YOUR TASK = Select, from the material below, each line with "README" in it.

DATA EXCERPTS =
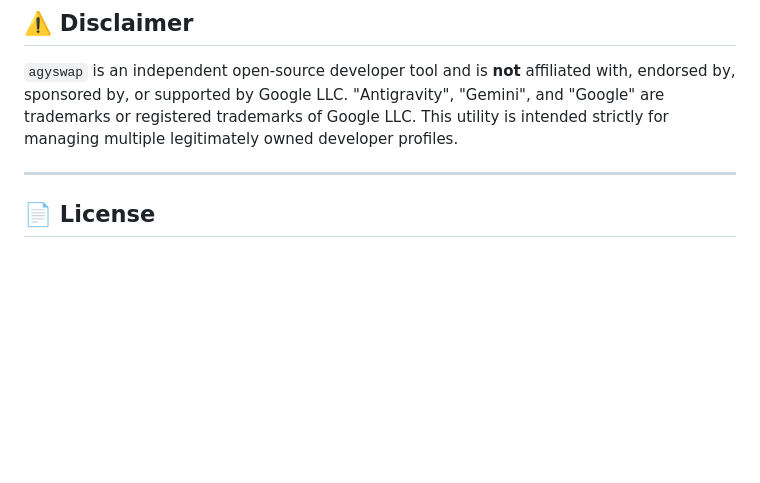
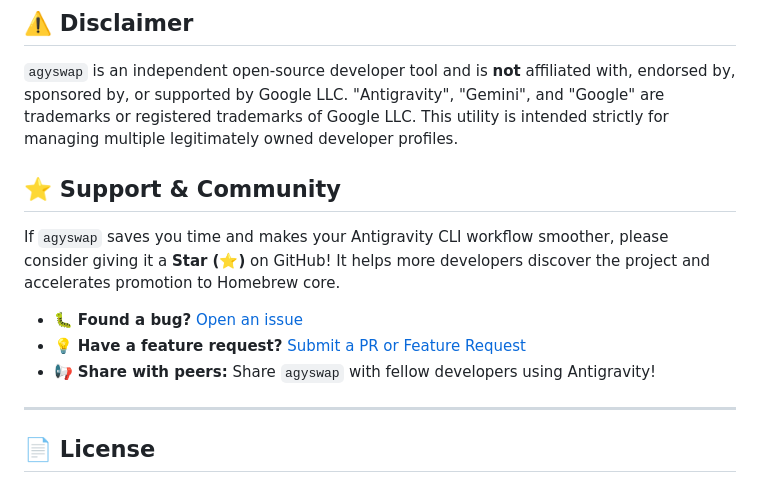
Before and after one commit to g1mn/agyswap, a Markdown page: README.md, the part around the change. Drawn GitHub-style; blank space fills up the shorter version.

Commit message:
docs: add Community Support and GitHub Star call-to-action section

```diff
--- a/README.md
+++ b/README.md
@@ -219,6 +219,14 @@ agyswap import ~/Desktop/agyswap-backup.json
 
 `agyswap` is an independent open-source developer tool and is **not** affiliated with, endorsed by, sponsored by, or supported by Google LLC. "Antigravity", "Gemini", and "Google" are trademarks or registered trademarks of Google LLC. This utility is intended strictly for managing multiple legitimately owned developer profiles.
 
+## ⭐ Support & Community
+
+If `agyswap` saves you time and makes your Antigravity CLI workflow smoother, please consider giving it a **Star (⭐)** on GitHub! It helps more developers discover the project and accelerates promotion to Homebrew core.
+
+- 🐛 **Found a bug?** [Open an issue](https://github.com/g1mn/agyswap/issues)
+- 💡 **Have a feature request?** [Submit a PR or Feature Request](https://github.com/g1mn/agyswap/issues/new)
+- 📢 **Share with peers:** Share `agyswap` with fellow developers using Antigravity!
+
 ---
 
 ## 📄 License
```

EXERCISE RESPONSE =
Before and after one commit to g1mn/agyswap, a Markdown page: README.md, the part around the change. Drawn GitHub-style; blank space fills up the shorter version.
--- a/README.md
+++ b/README.md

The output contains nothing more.